'Augustus Gloop! Augustus Gloop!
The great big greedy nincompoop!
How long could we allow this beast
To gorge and guzzle, feed and feast
On everything he wanted to?
Great Scott! It simply wouldn't do!
However long this pig might live,
We're positive he'd never give
Even the smallest bit of fun
Or happiness to anyone.
So what we do in cases such
As this, we use the gentle touch,
And carefully we take the brat
And turn him into something that
Will give great pleasure to us all–
A doll, for instance, or a ball,
Or marbles or a rocking horse.
But this revolting boy, of course,
Was so unutterably vile,
So greedy, foul, and infantile
He left a most disgusting taste
Inside our mouths, and so in haste
We chose a thing that, come what may,
Would take the nasty taste away.
'Come on!' we cried, 'The time is ripe
To send him shooting up the pipe!
He has to go! It has to be!'
And very soon, he's going to see
Inside the room to which he's gone
Some funny things are going on.
But don't, dear children, be alarmed;
Augustus Gloop will not be harmed,
Although, of course, we must admit
He will be altered quite a bit.
He'll be quite changed from what he's been,
When he goes through the fudge machine:
Slowly, the wheels go round and round,
The cogs begin to grind and pound;
A hundred knives go slice, slice, slice;
We add some sugar, cream, and spice;
We boil him for a minute more,
Until we're absolutely sure
That all the greed and all the gall
Is boiled away for once and all.
Then out he comes! And now!
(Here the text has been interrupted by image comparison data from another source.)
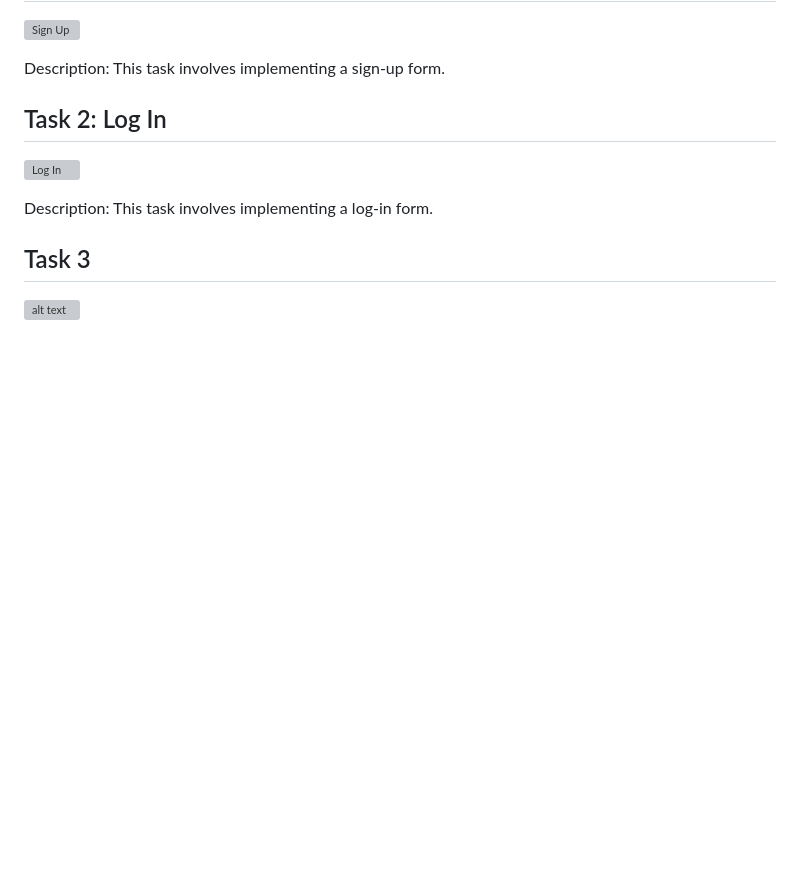
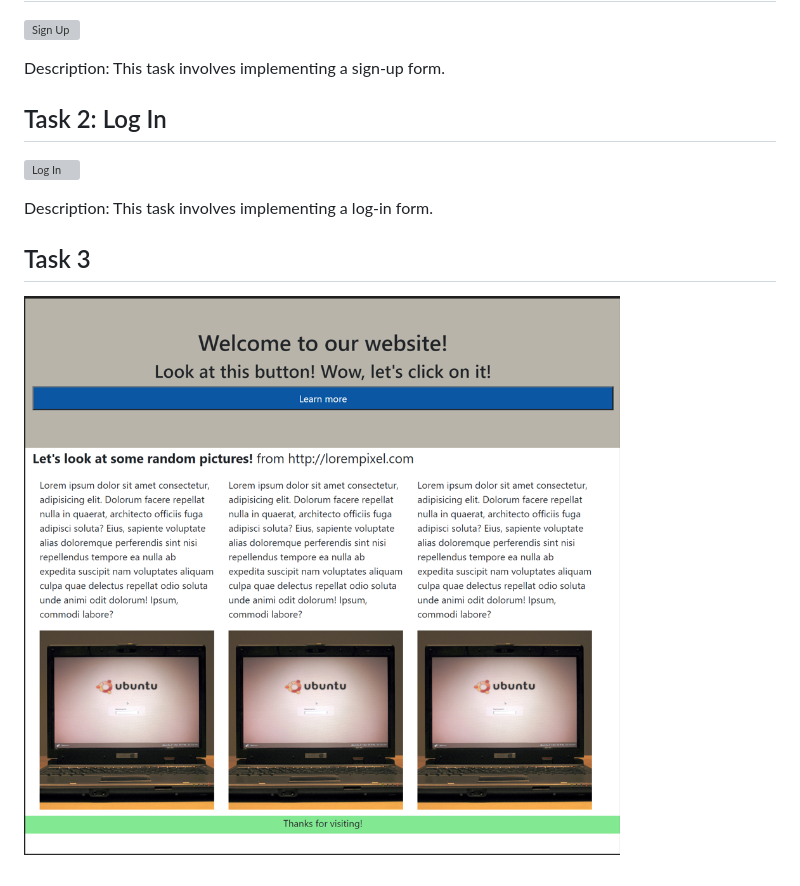
Before and after one commit to omi1215/Web-Assignments, a Markdown page: README.md, the part around the change. Rendered like a GitHub page; pictures changed too: image.png (added); blank space fills up the shorter version; grey boxes are pictures that could not be loaded.

Commit message:
img added

```diff
--- a/README.md
+++ b/README.md
@@ -11,4 +11,4 @@ Description: This task involves implementing a sign-up form.
 Description: This task involves implementing a log-in form.
 
 ## Task 3
-![alt text](image-1.png)
+![alt text](image.png)
```
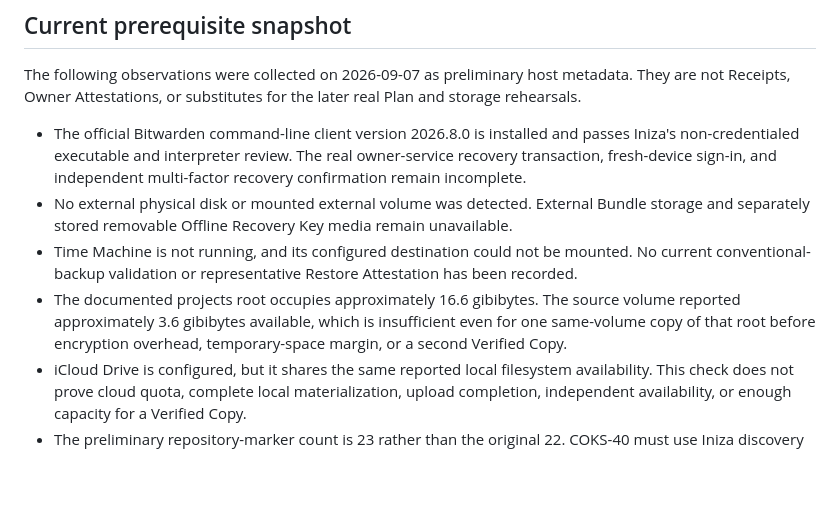
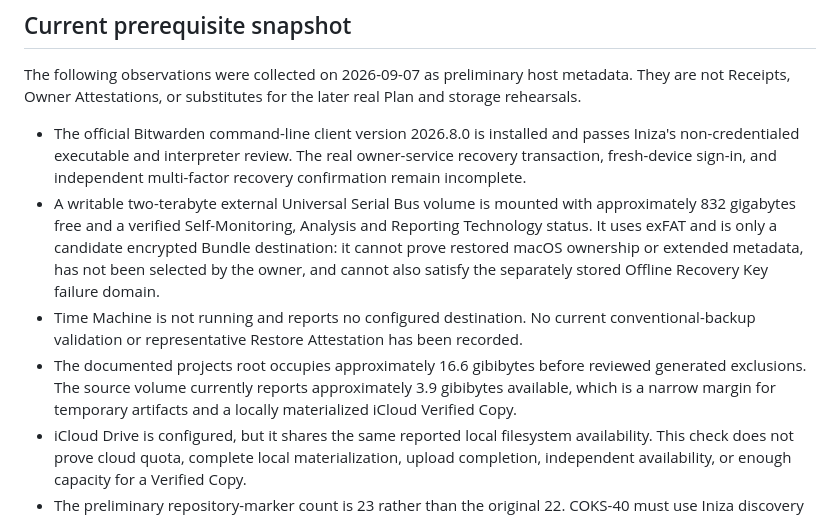
Before and after one commit to qwamicodes/iniza, a Markdown page: docs/DOGFOOD.md, the part around the change. Drawn GitHub-style; blank space fills up the shorter version.

Commit message:
docs(dogfood): refresh storage prerequisite evidence

```diff
--- a/docs/DOGFOOD.md
+++ b/docs/DOGFOOD.md
@@ -55,9 +55,9 @@ The Vaultwarden service is external to the source Mac. Fresh-device sign-in, inc
 The following observations were collected on 2026-09-07 as preliminary host metadata. They are not Receipts, Owner Attestations, or substitutes for the later real Plan and storage rehearsals.
 
 - The official Bitwarden command-line client version 2026.8.0 is installed and passes Iniza's non-credentialed executable and interpreter review. The real owner-service recovery transaction, fresh-device sign-in, and independent multi-factor recovery confirmation remain incomplete.
-- No external physical disk or mounted external volume was detected. External Bundle storage and separately stored removable Offline Recovery Key media remain unavailable.
-- Time Machine is not running, and its configured destination could not be mounted. No current conventional-backup validation or representative Restore Attestation has been recorded.
-- The documented projects root occupies approximately 16.6 gibibytes. The source volume reported approximately 3.6 gibibytes available, which is insufficient even for one same-volume copy of that root before encryption overhead, temporary-space margin, or a second Verified Copy.
+- A writable two-terabyte external Universal Serial Bus volume is mounted with approximately 832 gigabytes free and a verified Self-Monitoring, Analysis and Reporting Technology status. It uses exFAT and is only a candidate encrypted Bundle destination: it cannot prove restored macOS ownership or extended metadata, has not been selected by the owner, and cannot also satisfy the separately stored Offline Recovery Key failure domain.
+- Time Machine is not running and reports no configured destination. No current conventional-backup validation or representative Restore Attestation has been recorded.
+- The documented projects root occupies approximately 16.6 gibibytes before reviewed generated exclusions. The source volume currently reports approximately 3.9 gibibytes available, which is a narrow margin for temporary artifacts and a locally materialized iCloud Verified Copy.
 - iCloud Drive is configured, but it shares the same reported local filesystem availability. This check does not prove cloud quota, complete local materialization, upload completion, independent availability, or enough capacity for a Verified Copy.
 - The preliminary repository-marker count is 23 rather than the original 22. COKS-40 must use Iniza discovery and owner review to determine whether every current Project is Must-Protect, Optional, excluded with a reason, or unsupported.
 
```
By grace!
A miracle has taken place!
This boy, who only just before
Was loathed by men from shore to shore,
This greedy brute, this louse's ear,
Is loved by people everywhere!
For who could hate or bear a grudge
Against a luscious bit of fudge?'
This poem has not been translated into any other language yet.I would like to translate this poem